The regional boards oversee TransLink, growth strategies and much more — and they need new chairs
Election season may be over in individual cities. But at a regional level in Metro Vancouver, it's just beginning.
Both the Metro Vancouver board of directors and the TransLink Mayors' Council will meet in the middle of November for the first time since local elections resulted in a massive change of leadership.
And when both groups meet, they will immediately have to choose new chairs and vice-chairs to head the powerful organizations.
"There's a lot of discussion and lobbying, or electioneering [on the part of ] people who might want to become the chair to reach out to others for support," said Greg Moore, the outgoing chair of Metro Vancouver and outgoing mayor of Port Coquitlam.
Role of Metro Vancouver
The Metro Vancouver board is made up of 40 representatives from all 21 regional municipalities, with the largest cities (Vancouver, Surrey, Burnaby, Richmond, Coquitlam, Langley and Delta) having one additional representative for every 100,000 people in their municipalities.
City councils will decide which people will be their representatives on the Metro Vancouver board, but it's guaranteed at least 60 per cent of members will be brand new.
Once there, they will be in charge of an annual budget close to a billion dollars, responsible for everything from regional growth strategies to parks to wastewater facilities.
"Almost nobody understands, other than those that sit at the table, the complexity of the regional governance structures, because the public doesn't see them firsthand," said Coquitlam Mayor Richard Stewart, one of the five returning leaders in the region.

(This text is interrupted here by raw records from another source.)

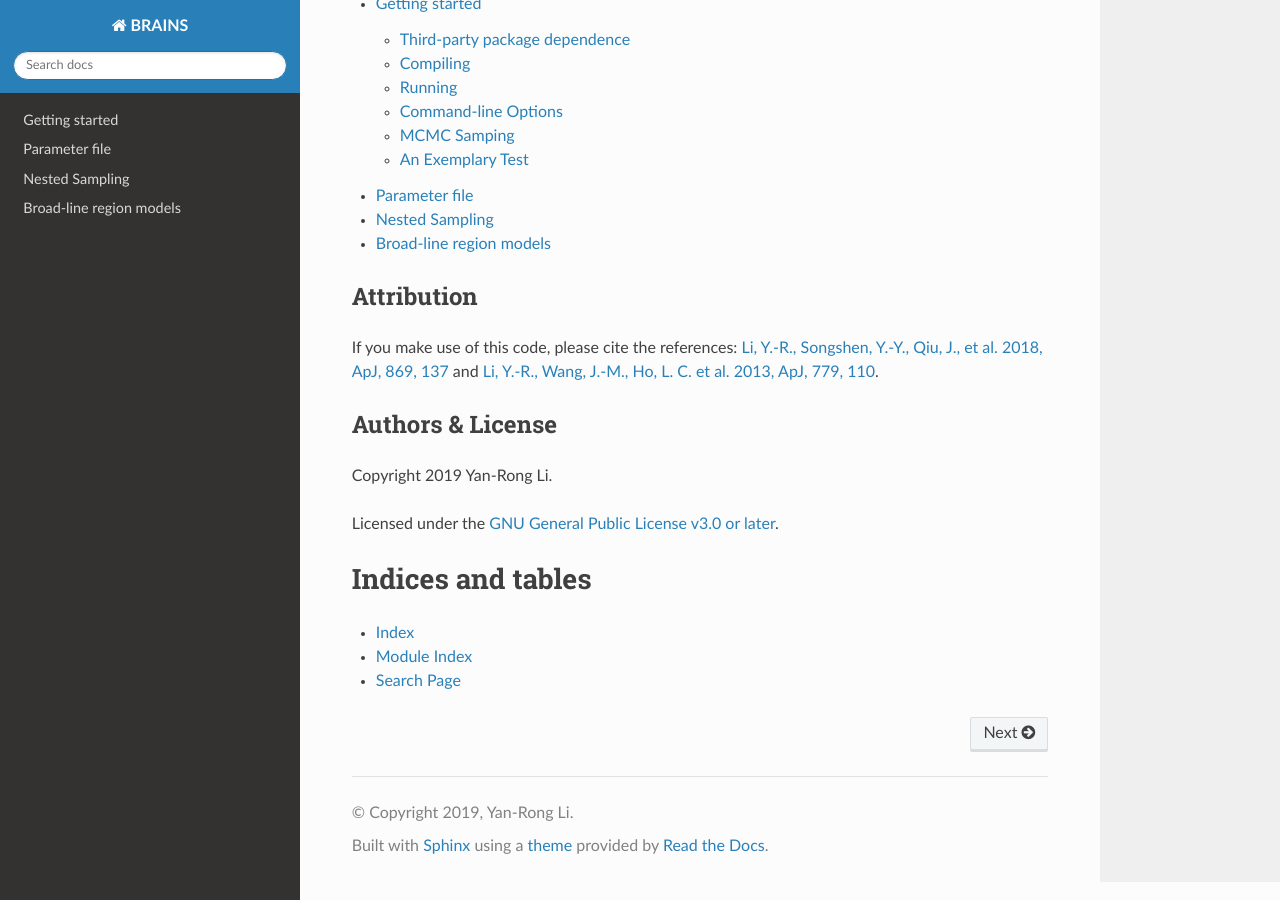
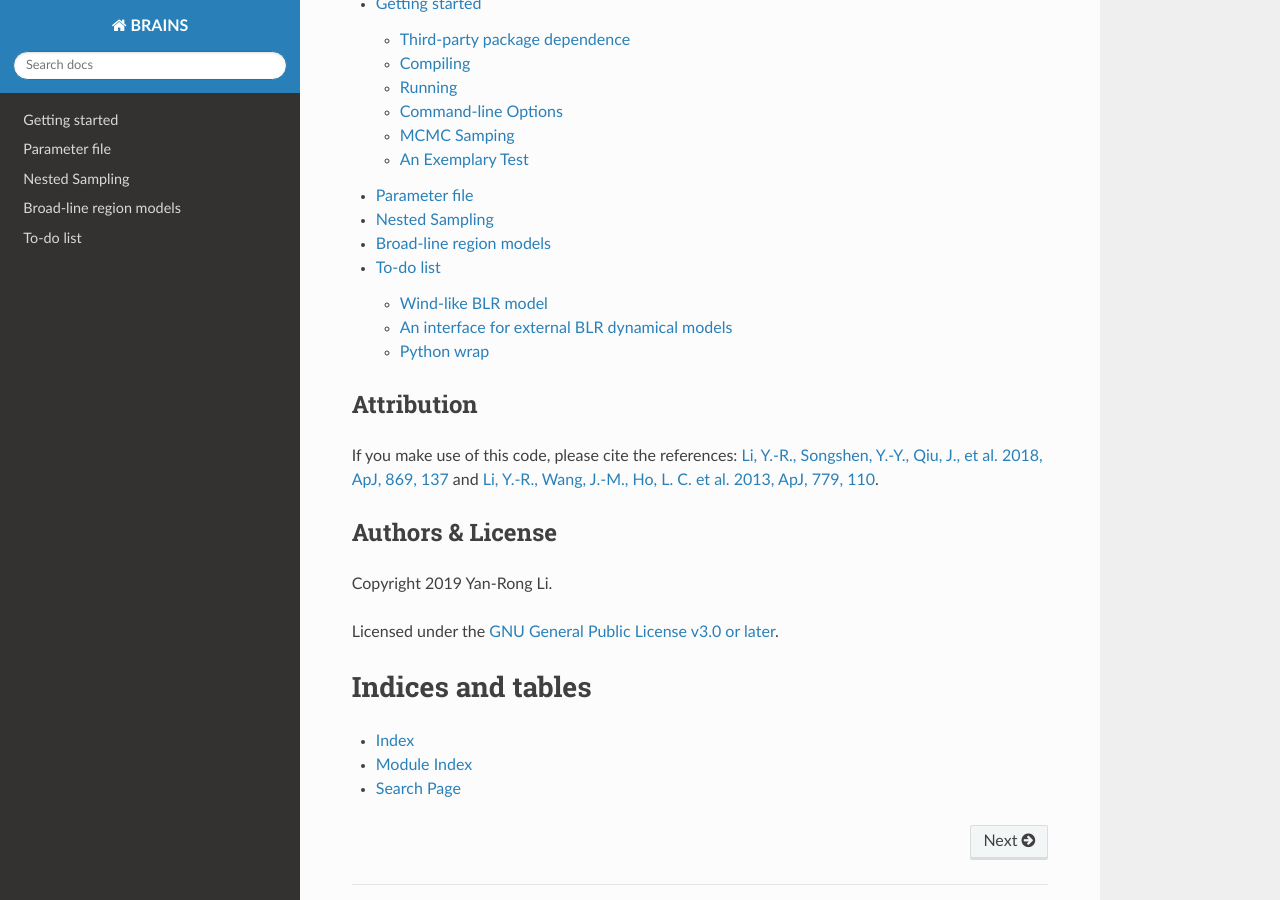
Before and after one commit to LiyrAstroph/BRAINS, a Sphinx documentation site: the page built from docs/index.rst, in a window 1280 px wide and 900 px high, scrolled down 447 px. Built offline with Sphinx 7.4.7 and the Read the Docs theme 2.0.0, drawn with Linux system fonts in a browser that asks for light colours.

Commit message:
update comments and docs.

```diff
--- a/docs/index.rst
+++ b/docs/index.rst
@@ -25,6 +25,7 @@ Documentation
    param.rst
    mcmc.rst
    model.rst
+   todo.rst
 
 
 Attribution
--- /dev/null
+++ b/docs/todo.rst
@@ -0,0 +1,15 @@
+***********************
+To-do list
+***********************
+
+Wind-like BLR model
+===================
+Create a wind-like BLR model.
+
+An interface for external BLR dynamical models
+==============================================
+Create an interface to all users to input their own BLR dynamical models.
+
+Python wrap
+===========
+Create a Python wrapper to call ``brains`` in Python environoment.
```
Also changed, not shown: 2 other files.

Stewart is hopeful the mayors who got elected promising to slow down growth and conduct more consultations understand the need to continue progress on some regional issues that have been in the works for years.
When I first got elected mayor, there were a few projects I wanted to revisit, but it wasn't possible. Once the work has started on a project, we really have to continue on it, unless there's a major reason not to," he said.
"I want to talk to those newly elected. I welcome them, but I want everyone to be realistic about the importance of the regional infrastructure needs."
Coté for Mayors' Council chair?
The dynamic is similar on the Mayors' Council that oversees TransLink, which also needs to choose a new chair after Derek Corrigan's dramatic defeat on election night.
Just six of the 23 people on the council are returning (the five surviving mayors, plus Tsawwassen First Nation Chief Bryce Williams), putting more pressure on incumbents to provide institutional knowledge in the months ahead.
"I think the few remaining members are going ot have to play strong roles, definitely with the experience and understanding the work those two bodies are working on," said New Westminster Mayor Jonathan Coté.
"But those boards have to find ways to allow the many new voices around the table to help shape the region."
Coté said he'll be reaching out to fellow mayors to see if they would support him as chair. If he succeeds, he'd play a leading role in whether Surrey Mayor Doug McCallum's pledge to push forward on a SkyTrain to Langley — and ditch funded plans for LRT to Guildford and Newton — becomes a reality.
"It would be a significant departure from the previously approved and fully funded plan the TransLink board was moving ahead with," he said.
"Having said that, if a host municipality is not supportive of a major transportation investment, that's not something that can be ignored."
The first mayors' council meeting is scheduled for Nov. 15, with the first Metro Vancouver board meeting on Nov. 16.